:: Provided data ::

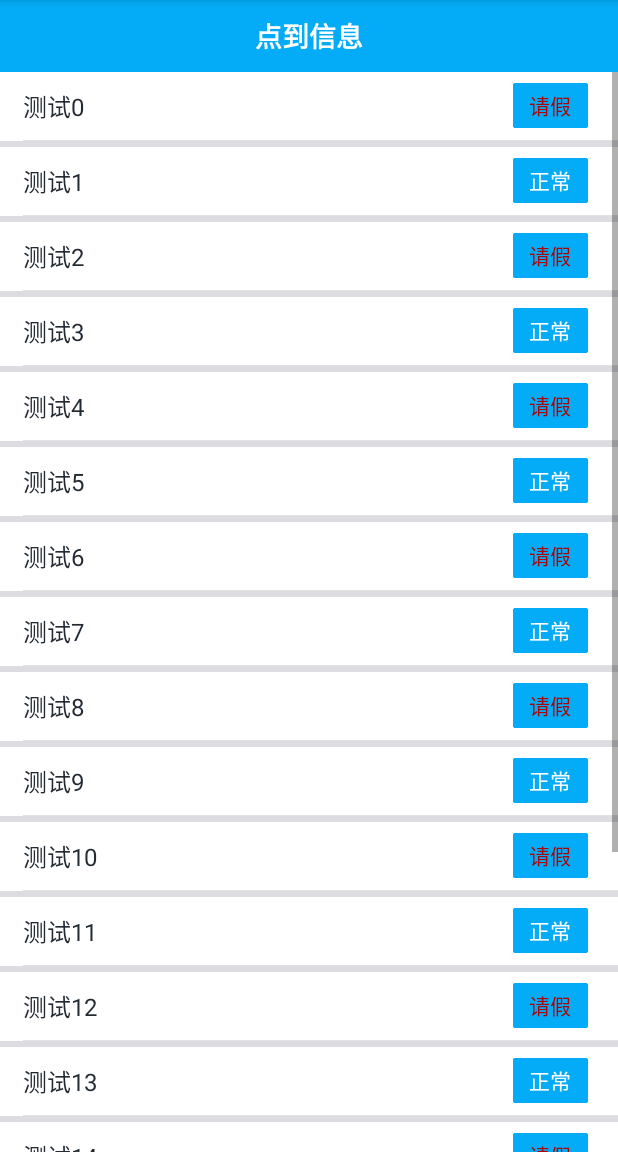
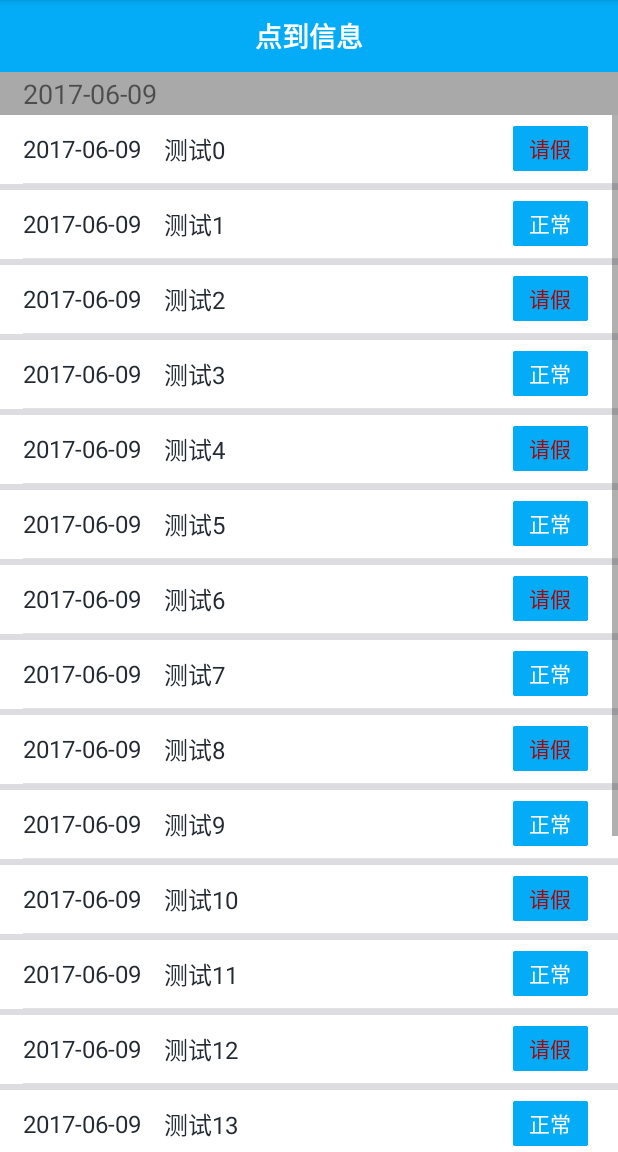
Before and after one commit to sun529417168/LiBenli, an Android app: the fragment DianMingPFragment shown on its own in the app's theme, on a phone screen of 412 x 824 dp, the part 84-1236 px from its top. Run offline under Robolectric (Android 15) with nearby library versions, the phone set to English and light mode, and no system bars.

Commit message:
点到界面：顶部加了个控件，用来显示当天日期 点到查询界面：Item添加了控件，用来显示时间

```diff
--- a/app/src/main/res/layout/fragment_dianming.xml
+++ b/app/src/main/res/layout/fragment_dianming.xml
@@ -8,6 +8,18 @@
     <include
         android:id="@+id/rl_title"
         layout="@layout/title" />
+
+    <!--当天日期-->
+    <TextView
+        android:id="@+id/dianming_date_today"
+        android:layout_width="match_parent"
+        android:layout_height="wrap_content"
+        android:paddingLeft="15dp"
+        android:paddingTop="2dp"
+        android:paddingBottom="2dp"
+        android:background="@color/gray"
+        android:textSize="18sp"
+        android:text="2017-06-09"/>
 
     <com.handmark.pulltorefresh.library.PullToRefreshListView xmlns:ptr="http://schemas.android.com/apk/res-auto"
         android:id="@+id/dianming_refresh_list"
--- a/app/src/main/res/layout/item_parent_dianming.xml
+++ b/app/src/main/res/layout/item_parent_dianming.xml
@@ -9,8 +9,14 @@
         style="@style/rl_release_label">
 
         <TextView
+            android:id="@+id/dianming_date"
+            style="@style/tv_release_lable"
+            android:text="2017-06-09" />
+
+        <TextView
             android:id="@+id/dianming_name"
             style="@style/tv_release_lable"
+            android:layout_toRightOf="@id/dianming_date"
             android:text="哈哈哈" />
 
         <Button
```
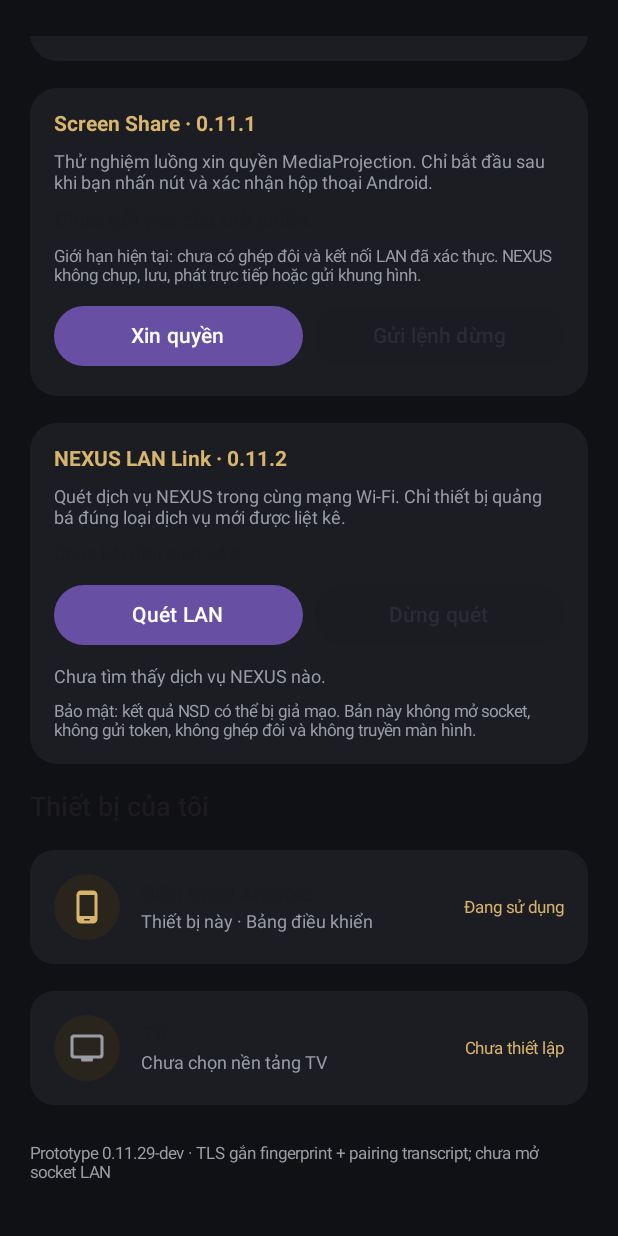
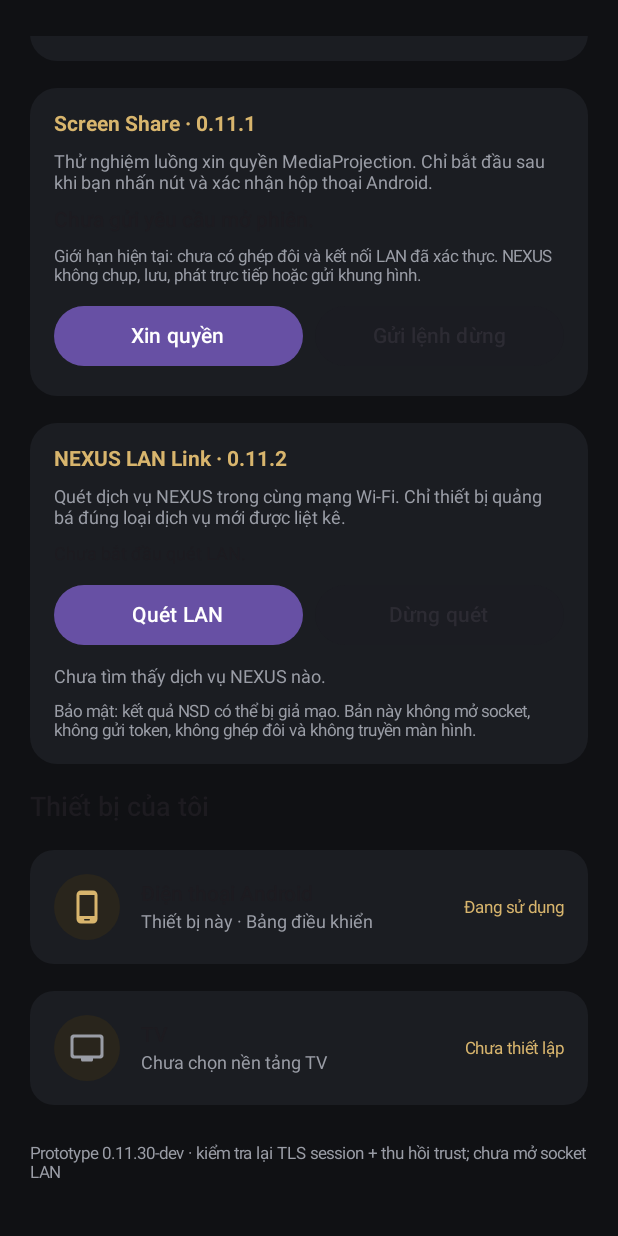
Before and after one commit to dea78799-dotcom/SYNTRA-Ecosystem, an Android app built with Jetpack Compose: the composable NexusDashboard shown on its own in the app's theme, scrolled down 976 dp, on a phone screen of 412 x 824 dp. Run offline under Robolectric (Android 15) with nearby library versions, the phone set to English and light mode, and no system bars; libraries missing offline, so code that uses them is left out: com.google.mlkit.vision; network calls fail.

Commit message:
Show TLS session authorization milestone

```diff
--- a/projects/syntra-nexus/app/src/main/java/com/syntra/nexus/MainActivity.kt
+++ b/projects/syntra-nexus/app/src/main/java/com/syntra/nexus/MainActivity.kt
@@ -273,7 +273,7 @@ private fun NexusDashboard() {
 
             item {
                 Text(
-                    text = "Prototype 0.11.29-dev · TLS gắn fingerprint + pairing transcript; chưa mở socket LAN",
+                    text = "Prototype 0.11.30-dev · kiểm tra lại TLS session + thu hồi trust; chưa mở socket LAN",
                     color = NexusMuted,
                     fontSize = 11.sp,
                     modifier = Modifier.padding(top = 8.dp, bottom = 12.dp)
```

:::

— Work item —
Leave out the pictures and repeat everything else in the records exactly.

— Answer below —
Before and after one commit to sun529417168/LiBenli, an Android app: the fragment DianMingPFragment shown on its own in the app's theme, on a phone screen of 412 x 824 dp, the part 84-1236 px from its top. Run offline under Robolectric (Android 15) with nearby library versions, the phone set to English and light mode, and no system bars.

Commit message:
点到界面：顶部加了个控件，用来显示当天日期 点到查询界面：Item添加了控件，用来显示时间

```diff
--- a/app/src/main/res/layout/fragment_dianming.xml
+++ b/app/src/main/res/layout/fragment_dianming.xml
@@ -8,6 +8,18 @@
     <include
         android:id="@+id/rl_title"
         layout="@layout/title" />
+
+    <!--当天日期-->
+    <TextView
+        android:id="@+id/dianming_date_today"
+        android:layout_width="match_parent"
+        android:layout_height="wrap_content"
+        android:paddingLeft="15dp"
+        android:paddingTop="2dp"
+        android:paddingBottom="2dp"
+        android:background="@color/gray"
+        android:textSize="18sp"
+        android:text="2017-06-09"/>
 
     <com.handmark.pulltorefresh.library.PullToRefreshListView xmlns:ptr="http://schemas.android.com/apk/res-auto"
         android:id="@+id/dianming_refresh_list"
--- a/app/src/main/res/layout/item_parent_dianming.xml
+++ b/app/src/main/res/layout/item_parent_dianming.xml
@@ -9,8 +9,14 @@
         style="@style/rl_release_label">
 
         <TextView
+            android:id="@+id/dianming_date"
+            style="@style/tv_release_lable"
+            android:text="2017-06-09" />
+
+        <TextView
             android:id="@+id/dianming_name"
             style="@style/tv_release_lable"
+            android:layout_toRightOf="@id/dianming_date"
             android:text="哈哈哈" />
 
         <Button
```
Before and after one commit to dea78799-dotcom/SYNTRA-Ecosystem, an Android app built with Jetpack Compose: the composable NexusDashboard shown on its own in the app's theme, scrolled down 976 dp, on a phone screen of 412 x 824 dp. Run offline under Robolectric (Android 15) with nearby library versions, the phone set to English and light mode, and no system bars; libraries missing offline, so code that uses them is left out: com.google.mlkit.vision; network calls fail.

Commit message:
Show TLS session authorization milestone

```diff
--- a/projects/syntra-nexus/app/src/main/java/com/syntra/nexus/MainActivity.kt
+++ b/projects/syntra-nexus/app/src/main/java/com/syntra/nexus/MainActivity.kt
@@ -273,7 +273,7 @@ private fun NexusDashboard() {
 
             item {
                 Text(
-                    text = "Prototype 0.11.29-dev · TLS gắn fingerprint + pairing transcript; chưa mở socket LAN",
+                    text = "Prototype 0.11.30-dev · kiểm tra lại TLS session + thu hồi trust; chưa mở socket LAN",
                     color = NexusMuted,
                     fontSize = 11.sp,
                     modifier = Modifier.padding(top = 8.dp, bottom = 12.dp)
```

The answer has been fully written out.